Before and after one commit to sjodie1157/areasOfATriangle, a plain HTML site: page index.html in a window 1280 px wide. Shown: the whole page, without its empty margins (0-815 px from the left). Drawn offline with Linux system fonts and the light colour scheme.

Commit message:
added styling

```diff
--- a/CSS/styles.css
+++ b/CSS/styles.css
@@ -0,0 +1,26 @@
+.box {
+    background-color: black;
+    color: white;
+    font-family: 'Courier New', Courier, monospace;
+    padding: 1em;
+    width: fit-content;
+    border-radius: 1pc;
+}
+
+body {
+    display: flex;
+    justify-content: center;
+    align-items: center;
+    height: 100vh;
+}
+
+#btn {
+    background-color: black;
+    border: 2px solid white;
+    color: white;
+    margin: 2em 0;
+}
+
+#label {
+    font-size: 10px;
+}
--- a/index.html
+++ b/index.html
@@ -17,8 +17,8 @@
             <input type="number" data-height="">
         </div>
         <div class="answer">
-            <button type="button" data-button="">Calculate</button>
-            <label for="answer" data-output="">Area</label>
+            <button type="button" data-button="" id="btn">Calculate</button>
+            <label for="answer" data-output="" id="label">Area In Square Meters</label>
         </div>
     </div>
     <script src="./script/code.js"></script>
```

* * *

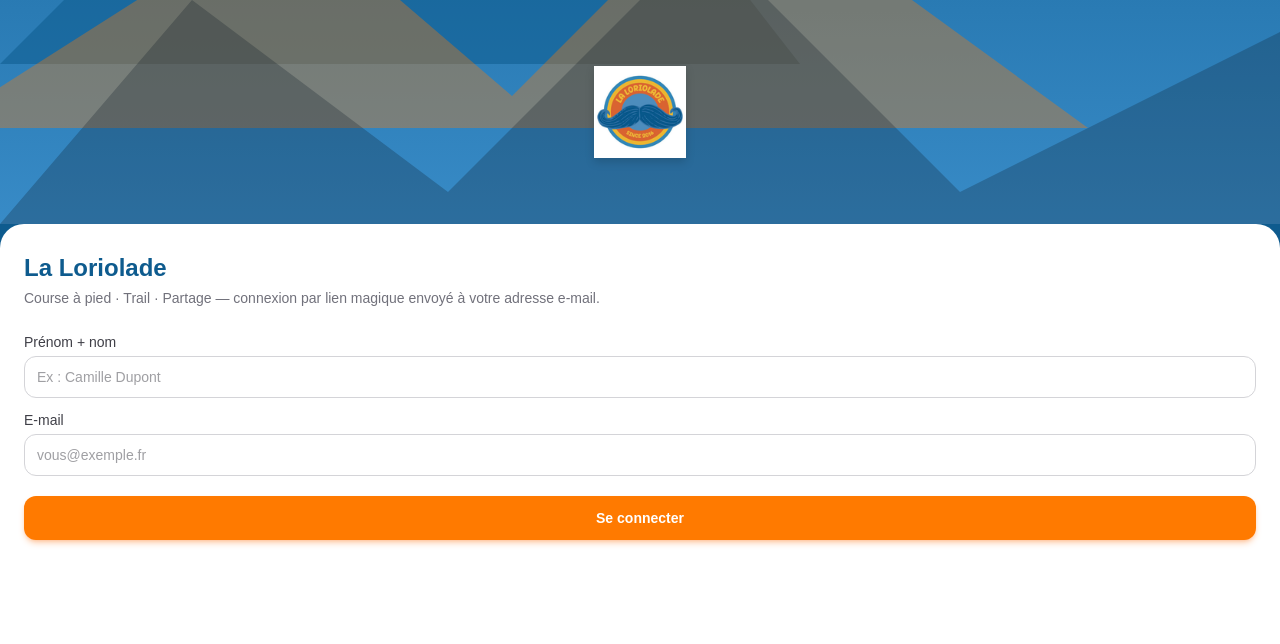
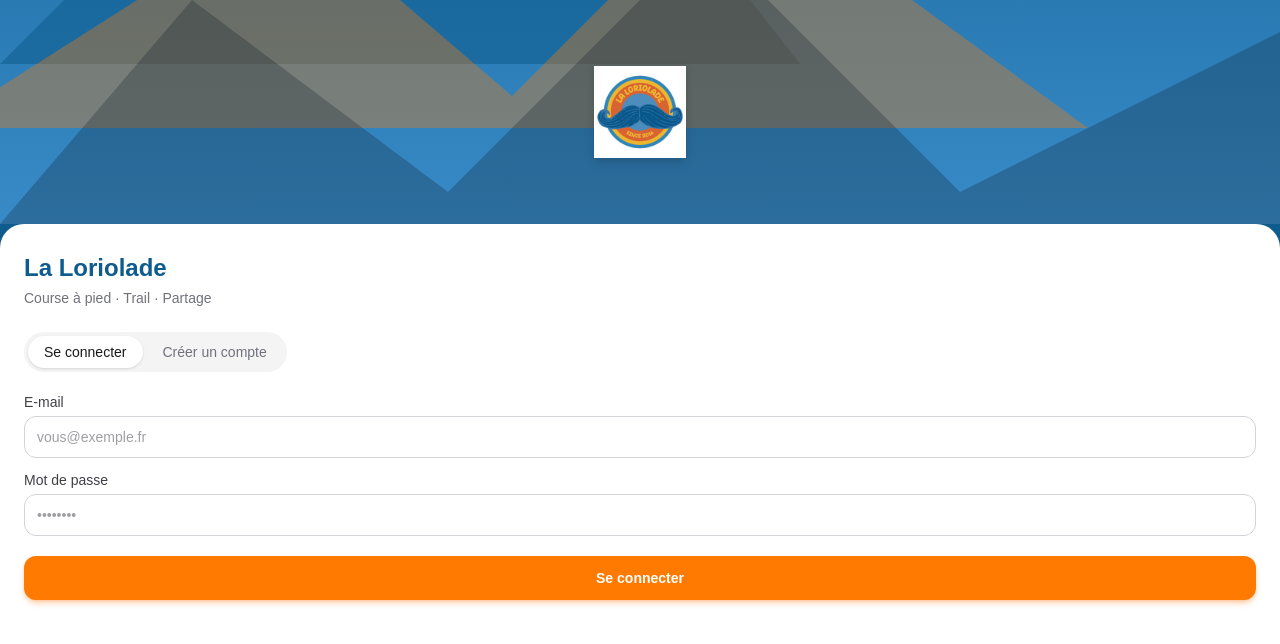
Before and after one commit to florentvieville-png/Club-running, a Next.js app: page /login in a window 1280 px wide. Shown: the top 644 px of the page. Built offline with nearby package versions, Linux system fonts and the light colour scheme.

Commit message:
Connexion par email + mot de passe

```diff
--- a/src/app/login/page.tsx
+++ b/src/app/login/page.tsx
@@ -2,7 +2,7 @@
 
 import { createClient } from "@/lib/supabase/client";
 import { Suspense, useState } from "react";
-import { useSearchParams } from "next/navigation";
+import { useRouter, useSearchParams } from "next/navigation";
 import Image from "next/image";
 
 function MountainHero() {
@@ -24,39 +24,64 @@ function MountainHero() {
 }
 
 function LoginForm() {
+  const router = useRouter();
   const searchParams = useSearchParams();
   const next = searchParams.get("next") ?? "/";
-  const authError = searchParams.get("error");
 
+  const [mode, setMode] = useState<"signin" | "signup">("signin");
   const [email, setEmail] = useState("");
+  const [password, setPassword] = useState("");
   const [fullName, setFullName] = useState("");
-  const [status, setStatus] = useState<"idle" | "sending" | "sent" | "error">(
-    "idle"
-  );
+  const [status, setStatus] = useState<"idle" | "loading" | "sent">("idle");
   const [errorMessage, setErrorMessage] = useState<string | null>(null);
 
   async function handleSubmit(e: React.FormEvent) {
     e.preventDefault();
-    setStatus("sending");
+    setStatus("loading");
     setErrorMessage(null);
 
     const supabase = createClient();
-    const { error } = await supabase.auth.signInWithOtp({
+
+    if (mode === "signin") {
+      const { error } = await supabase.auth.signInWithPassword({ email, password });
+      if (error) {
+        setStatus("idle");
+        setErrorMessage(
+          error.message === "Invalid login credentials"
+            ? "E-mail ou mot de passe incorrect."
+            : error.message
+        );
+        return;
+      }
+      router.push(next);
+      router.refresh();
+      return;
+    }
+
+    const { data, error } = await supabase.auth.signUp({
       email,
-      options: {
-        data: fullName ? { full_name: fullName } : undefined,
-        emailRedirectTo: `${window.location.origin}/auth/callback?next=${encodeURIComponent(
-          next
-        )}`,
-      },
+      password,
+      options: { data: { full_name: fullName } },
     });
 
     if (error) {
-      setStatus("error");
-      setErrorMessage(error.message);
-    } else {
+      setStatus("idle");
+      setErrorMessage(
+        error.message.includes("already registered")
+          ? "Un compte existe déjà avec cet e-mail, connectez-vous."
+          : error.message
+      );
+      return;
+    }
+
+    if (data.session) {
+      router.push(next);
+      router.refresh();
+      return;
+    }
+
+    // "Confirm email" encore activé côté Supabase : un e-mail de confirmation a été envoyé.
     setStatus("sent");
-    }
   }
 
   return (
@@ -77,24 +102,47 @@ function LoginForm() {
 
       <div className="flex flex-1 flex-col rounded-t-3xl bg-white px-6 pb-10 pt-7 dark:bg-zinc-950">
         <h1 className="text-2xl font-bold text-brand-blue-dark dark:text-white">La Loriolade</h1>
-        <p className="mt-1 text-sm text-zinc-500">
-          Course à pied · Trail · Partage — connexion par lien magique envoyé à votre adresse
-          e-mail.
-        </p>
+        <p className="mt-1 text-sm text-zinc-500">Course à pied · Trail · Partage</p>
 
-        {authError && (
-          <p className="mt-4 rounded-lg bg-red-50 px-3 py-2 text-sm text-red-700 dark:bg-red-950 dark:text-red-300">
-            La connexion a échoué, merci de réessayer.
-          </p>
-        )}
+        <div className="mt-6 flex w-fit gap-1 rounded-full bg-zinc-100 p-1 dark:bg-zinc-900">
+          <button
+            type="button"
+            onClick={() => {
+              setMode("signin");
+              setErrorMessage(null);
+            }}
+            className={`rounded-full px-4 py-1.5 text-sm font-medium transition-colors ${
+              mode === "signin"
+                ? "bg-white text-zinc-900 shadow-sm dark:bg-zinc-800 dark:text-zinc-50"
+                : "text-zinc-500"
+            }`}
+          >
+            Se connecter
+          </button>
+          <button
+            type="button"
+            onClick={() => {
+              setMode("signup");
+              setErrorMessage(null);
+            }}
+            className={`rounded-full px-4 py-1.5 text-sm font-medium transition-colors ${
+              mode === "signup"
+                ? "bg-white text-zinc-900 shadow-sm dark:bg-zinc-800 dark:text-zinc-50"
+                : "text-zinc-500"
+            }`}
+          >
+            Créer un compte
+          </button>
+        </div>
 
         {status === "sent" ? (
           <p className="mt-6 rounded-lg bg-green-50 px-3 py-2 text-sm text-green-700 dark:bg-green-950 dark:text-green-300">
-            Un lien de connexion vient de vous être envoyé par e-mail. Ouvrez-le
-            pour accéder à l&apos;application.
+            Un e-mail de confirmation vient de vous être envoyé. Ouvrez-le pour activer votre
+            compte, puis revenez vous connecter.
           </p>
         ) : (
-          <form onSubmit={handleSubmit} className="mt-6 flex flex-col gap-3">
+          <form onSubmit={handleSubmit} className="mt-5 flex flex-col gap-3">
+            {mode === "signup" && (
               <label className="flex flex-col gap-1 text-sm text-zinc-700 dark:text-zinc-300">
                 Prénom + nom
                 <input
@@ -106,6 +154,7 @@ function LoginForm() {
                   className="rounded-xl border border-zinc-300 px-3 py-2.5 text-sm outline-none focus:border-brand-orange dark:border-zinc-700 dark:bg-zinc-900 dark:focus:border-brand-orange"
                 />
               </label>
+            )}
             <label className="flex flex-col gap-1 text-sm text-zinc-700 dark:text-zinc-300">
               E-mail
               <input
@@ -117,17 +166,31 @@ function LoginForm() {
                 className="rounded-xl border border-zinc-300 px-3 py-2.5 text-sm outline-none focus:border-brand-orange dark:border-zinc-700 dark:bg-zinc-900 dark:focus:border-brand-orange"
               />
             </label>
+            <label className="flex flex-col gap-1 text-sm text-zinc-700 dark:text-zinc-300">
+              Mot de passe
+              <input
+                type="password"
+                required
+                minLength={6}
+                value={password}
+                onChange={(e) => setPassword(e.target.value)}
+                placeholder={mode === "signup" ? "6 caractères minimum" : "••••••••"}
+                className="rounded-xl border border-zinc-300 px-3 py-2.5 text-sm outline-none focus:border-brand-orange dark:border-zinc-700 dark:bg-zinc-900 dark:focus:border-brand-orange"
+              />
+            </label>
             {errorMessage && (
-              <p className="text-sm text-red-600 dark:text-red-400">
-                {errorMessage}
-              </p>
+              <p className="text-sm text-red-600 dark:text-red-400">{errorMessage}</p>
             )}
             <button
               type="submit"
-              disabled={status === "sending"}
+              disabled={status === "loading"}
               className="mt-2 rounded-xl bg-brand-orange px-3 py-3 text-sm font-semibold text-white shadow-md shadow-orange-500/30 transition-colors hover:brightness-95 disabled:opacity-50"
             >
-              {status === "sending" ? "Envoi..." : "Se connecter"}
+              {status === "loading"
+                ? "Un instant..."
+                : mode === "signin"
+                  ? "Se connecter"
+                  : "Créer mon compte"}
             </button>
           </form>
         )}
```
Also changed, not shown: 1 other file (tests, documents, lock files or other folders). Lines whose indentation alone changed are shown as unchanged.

--

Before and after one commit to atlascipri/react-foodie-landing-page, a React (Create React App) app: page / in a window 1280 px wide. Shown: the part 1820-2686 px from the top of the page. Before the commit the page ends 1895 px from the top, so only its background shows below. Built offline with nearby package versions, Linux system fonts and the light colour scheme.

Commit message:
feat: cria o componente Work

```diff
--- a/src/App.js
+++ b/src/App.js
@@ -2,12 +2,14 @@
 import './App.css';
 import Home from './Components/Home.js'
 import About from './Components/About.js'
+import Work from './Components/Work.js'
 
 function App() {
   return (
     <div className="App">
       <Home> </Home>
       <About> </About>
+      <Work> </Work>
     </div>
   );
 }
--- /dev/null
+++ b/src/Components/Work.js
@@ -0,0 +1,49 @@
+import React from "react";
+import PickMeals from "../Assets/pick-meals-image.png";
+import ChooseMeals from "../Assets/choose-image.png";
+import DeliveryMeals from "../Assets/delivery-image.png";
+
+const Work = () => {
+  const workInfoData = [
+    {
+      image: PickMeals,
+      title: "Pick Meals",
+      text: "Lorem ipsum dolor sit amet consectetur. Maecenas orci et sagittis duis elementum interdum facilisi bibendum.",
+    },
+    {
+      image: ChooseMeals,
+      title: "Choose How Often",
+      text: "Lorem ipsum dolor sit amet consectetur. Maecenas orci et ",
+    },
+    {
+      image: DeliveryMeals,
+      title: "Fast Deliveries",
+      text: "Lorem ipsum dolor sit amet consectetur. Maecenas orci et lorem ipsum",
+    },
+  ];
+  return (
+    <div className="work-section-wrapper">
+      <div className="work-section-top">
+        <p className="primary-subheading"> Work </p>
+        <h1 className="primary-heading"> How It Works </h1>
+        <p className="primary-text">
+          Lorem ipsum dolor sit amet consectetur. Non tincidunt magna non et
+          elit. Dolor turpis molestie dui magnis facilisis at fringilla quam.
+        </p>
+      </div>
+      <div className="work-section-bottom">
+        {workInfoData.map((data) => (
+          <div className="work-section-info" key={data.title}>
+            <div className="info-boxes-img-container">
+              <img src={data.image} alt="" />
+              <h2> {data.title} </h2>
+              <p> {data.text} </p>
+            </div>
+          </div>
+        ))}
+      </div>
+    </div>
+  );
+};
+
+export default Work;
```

What to produce —
Please list every line of the records that contains "button".

Result —
-            <button type="button" data-button="">Calculate</button>
+            <button type="button" data-button="" id="btn">Calculate</button>
+          <button
+            type="button"
+          </button>
+          <button
+            type="button"
+          </button>
             <button
             </button>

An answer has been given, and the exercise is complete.